“I’m ready,” I call out. She opens the door.
We kiss cheeks, and she waves me into one of the deep-cushioned burgundy chairs. She’s wearing pale pink satin that perfectly complements this corner of the room. Even when she’s the French painter or Amelia Earhart or the American gospel singer, her clothes fit the part, and her surroundings are rearranged to show off her considerable beauty. At 92, she’s lovely – tiny, fine-boned, but strong – like the china cups laid out for tea. She’s lost her memory, but not her mind, and certainly not her sense of style.
We pour out morning tea and chatter about art, music, and our fictitious high-born Russian friends. Anyone walking in on us would take us for two cultured ladies, not a dementia patient and her primary caregiver. It took me a long time to convince the nursing home staff that it would be perfectly healthy for Mary if we all acted out whatever world she inhabited. That world changes frequently, but we’ve learned to read the cues and play the parts. Her delusions never spoil her life or ours. In fact, our clear minds and perfect memories sometimes seem a bit dull compared to her endless creativity.
We listen to Rimsky-Korsakov, eat an excellent lunch, and then take turns reading Chekhov in between naps.
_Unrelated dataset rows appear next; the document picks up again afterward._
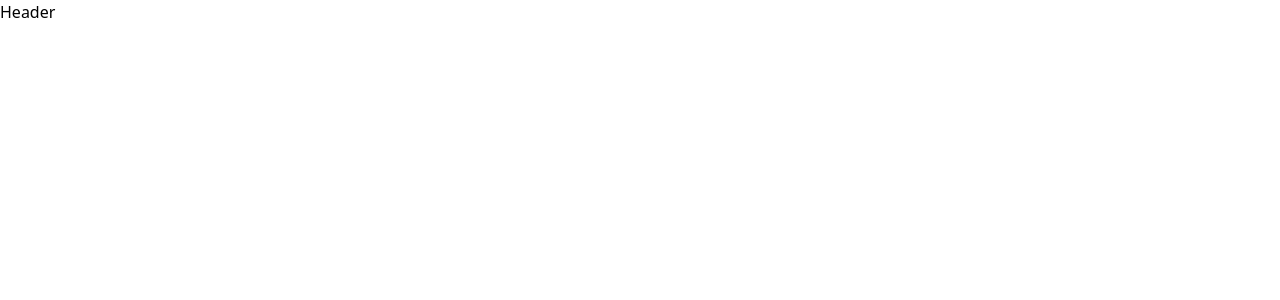
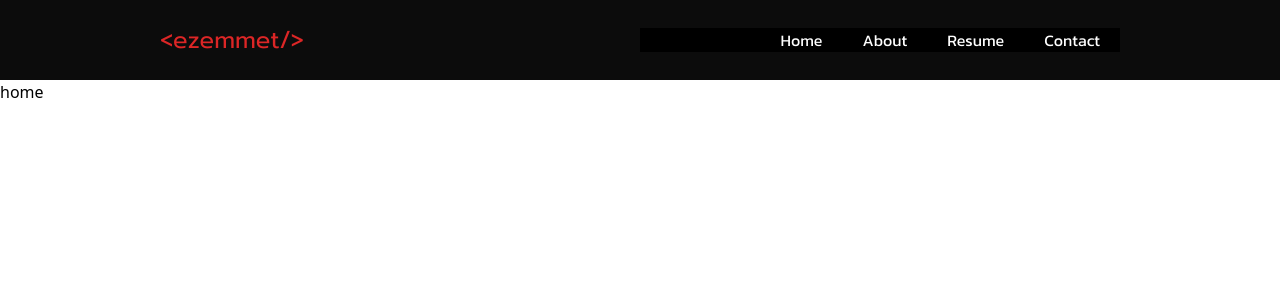
Before and after one commit to ezemmet/my-portfolio, a React (Vite) app: page / in a window 1280 px wide. Shown: the top 300 px of the page. Built offline with nearby package versions, Linux system fonts and the light colour scheme.

Commit message:
Complete navbar

```diff
--- a/src/App.jsx
+++ b/src/App.jsx
@@ -1,10 +1,11 @@
-import { Header } from "./import.component"
+import { Header, HomePage } from "./import.component"
 
 function App() {
 
   return (
     <>
       <Header />
+      <HomePage />
     </>
   )
 }
--- a/src/components/Header.jsx
+++ b/src/components/Header.jsx
@@ -1,9 +1,38 @@
-import React from 'react'
+import { faBars } from '@fortawesome/free-solid-svg-icons'
+import { FontAwesomeIcon } from '@fortawesome/react-fontawesome'
+import React, {useState} from 'react'
 
 const Header = () => {
+
+  const ezemmetLogo = '<ezemmet/>'
+
+  const [menu, setMenu] = useState('right-[-50%]')
+
+  const handleToggleMenu = () => {
+    if (menu === 'right-[-50%]') {
+      setMenu('right-[0%]')
+    }
+    else {
+      setMenu('right-[-50%]')
+    }
+  }
+
   return (
-    <div>
-        Header
+    <div className='grid grid-cols-2 items-center h-[10vh] bg-[#0c0c0c] text-white px-[3rem] lg:px-[10rem]'>
+      <div>
+        <p className='text-2xl font-fontPrompt text-red-600'>{ezemmetLogo}</p>
+      </div>
+      <div className='text-end'>
+        <FontAwesomeIcon onClick={handleToggleMenu} icon={faBars} className='md:hidden text-2xl cursor-pointer' />
+        <div className={`absolute transition-right duration-100 ease-in-out ${menu} md:relative md:block md:right-0`}>
+          <ul className='md:flex justify-end font-fontKanit bg-black'>
+            <li className='px-5'><a href="/home">Home</a></li>
+            <li className='px-5'><a href="/about">About</a></li>
+            <li className='px-5'><a href="/resume">Resume</a></li>
+            <li className='px-5'><a href="/contact">Contact</a></li>
+          </ul>
+        </div>
+      </div>
     </div>
   )
 }
--- /dev/null
+++ b/src/components/HomePage.jsx
@@ -0,0 +1,11 @@
+import React from 'react'
+
+const HomePage = () => {
+  return (
+    <div>
+      home
+    </div>
+  )
+}
+
+export default HomePage
--- a/src/import.component.js
+++ b/src/import.component.js
@@ -1,5 +1,7 @@
 import Header from "./components/Header";
+import HomePage from "./components/HomePage";
 
 export {
-    Header
+    Header,
+    HomePage
 }
```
Just before time for the nurse to come take her for a bath, I give her a special gift – a pot of tiny bluets in full bloom.
“I love bluets – tiny and strong,” she exclaims. “They’re a lot like me!”
“Yes, dearest Mary,” I whisper, “they are just like you.”